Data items
+++++
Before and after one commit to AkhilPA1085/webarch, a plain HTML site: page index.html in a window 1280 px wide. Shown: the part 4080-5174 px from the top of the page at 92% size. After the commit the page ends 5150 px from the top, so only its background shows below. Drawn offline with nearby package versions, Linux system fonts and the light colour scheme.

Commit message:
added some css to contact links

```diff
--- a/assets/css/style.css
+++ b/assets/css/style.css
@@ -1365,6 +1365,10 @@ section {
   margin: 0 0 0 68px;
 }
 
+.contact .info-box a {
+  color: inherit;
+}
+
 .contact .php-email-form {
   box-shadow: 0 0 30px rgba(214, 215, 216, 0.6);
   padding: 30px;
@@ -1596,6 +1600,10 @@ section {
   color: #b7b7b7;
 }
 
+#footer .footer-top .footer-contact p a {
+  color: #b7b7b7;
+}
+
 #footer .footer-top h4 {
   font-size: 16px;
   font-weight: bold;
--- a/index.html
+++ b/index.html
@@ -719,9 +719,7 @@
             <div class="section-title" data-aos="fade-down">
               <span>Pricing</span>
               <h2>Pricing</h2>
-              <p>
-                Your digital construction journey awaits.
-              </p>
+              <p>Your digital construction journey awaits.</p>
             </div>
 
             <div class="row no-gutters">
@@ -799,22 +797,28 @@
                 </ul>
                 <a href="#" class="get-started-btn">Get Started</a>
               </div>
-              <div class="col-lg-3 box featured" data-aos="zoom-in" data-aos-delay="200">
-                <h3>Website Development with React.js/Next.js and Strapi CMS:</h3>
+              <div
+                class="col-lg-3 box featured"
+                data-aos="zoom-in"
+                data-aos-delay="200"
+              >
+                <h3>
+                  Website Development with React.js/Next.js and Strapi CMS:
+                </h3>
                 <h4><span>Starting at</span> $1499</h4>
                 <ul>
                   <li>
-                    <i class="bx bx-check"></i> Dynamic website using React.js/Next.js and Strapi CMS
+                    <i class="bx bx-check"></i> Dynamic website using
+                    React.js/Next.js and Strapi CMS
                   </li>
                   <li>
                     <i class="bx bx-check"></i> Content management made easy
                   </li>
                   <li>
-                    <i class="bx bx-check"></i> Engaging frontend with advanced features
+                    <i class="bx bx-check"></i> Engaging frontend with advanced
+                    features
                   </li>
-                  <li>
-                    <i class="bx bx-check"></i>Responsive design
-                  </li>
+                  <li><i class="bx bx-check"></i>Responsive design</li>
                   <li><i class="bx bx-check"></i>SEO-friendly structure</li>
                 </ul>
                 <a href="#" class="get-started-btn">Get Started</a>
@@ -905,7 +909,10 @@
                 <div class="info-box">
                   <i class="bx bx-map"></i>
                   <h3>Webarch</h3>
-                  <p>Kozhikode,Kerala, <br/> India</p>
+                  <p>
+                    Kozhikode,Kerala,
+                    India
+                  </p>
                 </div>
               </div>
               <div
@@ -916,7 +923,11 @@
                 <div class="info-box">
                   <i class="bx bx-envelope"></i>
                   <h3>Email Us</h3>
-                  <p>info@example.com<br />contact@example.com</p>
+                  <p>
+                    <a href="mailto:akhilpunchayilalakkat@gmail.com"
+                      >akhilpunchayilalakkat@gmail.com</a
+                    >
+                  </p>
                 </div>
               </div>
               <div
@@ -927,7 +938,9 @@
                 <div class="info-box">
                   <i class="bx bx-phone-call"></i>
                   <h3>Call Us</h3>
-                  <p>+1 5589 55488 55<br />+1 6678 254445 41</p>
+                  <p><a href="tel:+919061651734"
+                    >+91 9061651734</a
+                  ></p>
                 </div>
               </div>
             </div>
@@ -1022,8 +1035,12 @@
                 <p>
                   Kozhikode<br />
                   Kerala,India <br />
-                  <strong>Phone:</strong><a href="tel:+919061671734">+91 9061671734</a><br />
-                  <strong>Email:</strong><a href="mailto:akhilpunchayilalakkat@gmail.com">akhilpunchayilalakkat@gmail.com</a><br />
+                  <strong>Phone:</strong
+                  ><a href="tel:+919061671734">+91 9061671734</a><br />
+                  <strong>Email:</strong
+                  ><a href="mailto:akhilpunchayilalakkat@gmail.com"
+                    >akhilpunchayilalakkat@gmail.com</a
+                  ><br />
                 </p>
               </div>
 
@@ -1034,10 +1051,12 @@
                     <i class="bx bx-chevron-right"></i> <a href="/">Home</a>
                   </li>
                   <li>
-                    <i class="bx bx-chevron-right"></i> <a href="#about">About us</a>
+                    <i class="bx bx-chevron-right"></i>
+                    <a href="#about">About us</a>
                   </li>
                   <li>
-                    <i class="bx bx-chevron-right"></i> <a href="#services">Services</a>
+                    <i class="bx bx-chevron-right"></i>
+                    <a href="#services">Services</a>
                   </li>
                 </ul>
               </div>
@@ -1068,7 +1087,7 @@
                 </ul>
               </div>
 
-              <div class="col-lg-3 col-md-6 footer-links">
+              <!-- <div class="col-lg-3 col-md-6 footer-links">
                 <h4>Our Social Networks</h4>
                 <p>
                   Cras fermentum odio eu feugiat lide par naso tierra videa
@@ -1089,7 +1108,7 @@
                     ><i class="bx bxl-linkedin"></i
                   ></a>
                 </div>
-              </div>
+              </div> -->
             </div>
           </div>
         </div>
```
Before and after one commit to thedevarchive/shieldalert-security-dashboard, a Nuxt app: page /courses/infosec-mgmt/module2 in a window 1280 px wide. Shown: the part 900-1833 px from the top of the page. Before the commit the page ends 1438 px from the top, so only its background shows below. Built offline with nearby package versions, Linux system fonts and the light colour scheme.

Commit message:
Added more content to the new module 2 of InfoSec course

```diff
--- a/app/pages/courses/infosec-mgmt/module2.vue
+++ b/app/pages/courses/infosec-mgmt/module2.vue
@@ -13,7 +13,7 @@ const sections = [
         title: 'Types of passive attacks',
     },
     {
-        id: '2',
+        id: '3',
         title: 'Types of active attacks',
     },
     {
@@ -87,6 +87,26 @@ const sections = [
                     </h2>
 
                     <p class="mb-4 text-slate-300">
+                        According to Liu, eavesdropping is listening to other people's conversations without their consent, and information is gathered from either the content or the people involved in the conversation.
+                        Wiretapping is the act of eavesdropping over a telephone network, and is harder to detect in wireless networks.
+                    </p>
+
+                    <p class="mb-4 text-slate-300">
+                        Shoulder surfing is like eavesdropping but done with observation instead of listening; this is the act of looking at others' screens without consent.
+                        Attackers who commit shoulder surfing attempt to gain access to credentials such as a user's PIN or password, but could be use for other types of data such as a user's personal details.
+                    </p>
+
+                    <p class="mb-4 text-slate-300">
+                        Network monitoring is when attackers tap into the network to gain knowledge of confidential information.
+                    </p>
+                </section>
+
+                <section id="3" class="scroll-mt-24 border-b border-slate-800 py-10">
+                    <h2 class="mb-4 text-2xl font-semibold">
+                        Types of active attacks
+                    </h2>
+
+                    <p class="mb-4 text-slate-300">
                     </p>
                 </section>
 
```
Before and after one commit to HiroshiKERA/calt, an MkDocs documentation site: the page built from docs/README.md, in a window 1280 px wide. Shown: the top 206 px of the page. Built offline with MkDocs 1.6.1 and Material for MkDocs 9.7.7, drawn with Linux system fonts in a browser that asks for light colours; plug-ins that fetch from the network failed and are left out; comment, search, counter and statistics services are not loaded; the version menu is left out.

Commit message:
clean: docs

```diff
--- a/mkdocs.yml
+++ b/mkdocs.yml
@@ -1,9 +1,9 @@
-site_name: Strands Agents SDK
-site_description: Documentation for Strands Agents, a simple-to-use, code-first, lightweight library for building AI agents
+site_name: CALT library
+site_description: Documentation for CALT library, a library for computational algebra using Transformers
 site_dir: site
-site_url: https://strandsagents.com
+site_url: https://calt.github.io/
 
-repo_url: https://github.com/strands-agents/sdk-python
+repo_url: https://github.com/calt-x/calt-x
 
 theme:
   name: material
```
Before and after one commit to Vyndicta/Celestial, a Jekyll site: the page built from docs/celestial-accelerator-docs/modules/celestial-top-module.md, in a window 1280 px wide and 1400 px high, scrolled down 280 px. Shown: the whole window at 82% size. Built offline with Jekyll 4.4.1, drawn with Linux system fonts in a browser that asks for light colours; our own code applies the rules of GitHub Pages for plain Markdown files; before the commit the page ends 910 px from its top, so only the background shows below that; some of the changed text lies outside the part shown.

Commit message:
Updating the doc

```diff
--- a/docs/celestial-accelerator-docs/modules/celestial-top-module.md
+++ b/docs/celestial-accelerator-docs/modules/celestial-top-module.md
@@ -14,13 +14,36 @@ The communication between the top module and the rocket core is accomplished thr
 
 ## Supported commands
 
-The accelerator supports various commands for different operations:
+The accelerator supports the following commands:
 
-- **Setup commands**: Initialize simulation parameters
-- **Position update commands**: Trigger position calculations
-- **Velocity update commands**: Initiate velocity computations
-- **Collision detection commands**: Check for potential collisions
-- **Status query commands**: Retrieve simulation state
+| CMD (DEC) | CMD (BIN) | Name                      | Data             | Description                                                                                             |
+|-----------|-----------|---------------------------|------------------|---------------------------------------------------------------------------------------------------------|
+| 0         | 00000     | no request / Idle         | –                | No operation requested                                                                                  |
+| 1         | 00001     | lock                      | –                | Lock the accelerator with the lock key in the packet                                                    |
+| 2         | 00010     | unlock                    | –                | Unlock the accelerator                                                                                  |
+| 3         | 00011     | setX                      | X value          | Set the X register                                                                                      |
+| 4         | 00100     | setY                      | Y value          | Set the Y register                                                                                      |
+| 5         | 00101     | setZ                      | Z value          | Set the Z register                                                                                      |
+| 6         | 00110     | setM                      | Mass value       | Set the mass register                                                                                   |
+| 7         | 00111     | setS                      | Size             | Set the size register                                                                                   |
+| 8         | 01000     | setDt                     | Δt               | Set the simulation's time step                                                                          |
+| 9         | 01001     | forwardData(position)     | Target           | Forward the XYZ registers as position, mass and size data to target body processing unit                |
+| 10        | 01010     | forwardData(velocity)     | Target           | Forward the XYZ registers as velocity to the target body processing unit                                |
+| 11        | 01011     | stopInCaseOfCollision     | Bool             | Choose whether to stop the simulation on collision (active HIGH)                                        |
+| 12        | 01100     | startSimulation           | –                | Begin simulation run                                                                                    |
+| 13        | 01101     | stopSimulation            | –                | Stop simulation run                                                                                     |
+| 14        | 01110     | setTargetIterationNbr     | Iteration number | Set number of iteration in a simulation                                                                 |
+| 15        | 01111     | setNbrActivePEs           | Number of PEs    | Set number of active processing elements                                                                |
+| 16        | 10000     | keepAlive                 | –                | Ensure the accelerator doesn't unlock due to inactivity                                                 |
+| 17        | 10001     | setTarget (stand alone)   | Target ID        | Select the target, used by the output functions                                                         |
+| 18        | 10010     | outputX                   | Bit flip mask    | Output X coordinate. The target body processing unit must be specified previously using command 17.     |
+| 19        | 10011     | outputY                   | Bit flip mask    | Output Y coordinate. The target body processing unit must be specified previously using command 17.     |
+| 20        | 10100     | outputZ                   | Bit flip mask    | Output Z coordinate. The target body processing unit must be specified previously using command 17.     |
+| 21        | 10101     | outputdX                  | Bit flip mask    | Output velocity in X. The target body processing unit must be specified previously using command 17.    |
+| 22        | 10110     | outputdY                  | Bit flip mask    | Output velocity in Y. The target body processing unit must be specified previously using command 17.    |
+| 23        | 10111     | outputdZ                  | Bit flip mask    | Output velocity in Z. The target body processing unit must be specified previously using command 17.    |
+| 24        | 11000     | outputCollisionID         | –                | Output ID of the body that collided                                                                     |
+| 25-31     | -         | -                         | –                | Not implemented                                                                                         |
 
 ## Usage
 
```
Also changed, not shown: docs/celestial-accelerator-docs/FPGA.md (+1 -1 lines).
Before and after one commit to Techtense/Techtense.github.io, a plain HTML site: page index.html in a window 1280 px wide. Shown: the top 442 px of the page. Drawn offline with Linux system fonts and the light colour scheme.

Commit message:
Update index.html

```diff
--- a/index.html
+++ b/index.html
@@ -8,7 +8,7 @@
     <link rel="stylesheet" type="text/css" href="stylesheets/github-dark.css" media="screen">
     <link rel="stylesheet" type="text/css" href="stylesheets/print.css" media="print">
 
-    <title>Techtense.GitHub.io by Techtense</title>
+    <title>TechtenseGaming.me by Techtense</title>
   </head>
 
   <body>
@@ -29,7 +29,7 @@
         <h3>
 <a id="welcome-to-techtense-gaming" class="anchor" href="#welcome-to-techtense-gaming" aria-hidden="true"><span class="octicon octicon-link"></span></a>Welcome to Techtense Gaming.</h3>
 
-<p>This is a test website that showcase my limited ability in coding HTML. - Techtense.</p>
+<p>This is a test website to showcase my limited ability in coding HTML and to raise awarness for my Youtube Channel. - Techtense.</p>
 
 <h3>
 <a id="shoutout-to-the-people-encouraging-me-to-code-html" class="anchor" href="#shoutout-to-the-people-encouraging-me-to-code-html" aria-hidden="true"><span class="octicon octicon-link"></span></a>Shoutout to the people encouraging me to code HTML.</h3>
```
+++++
For the records above, tally the lines holding the word "Techtense". Answer with the number only.

6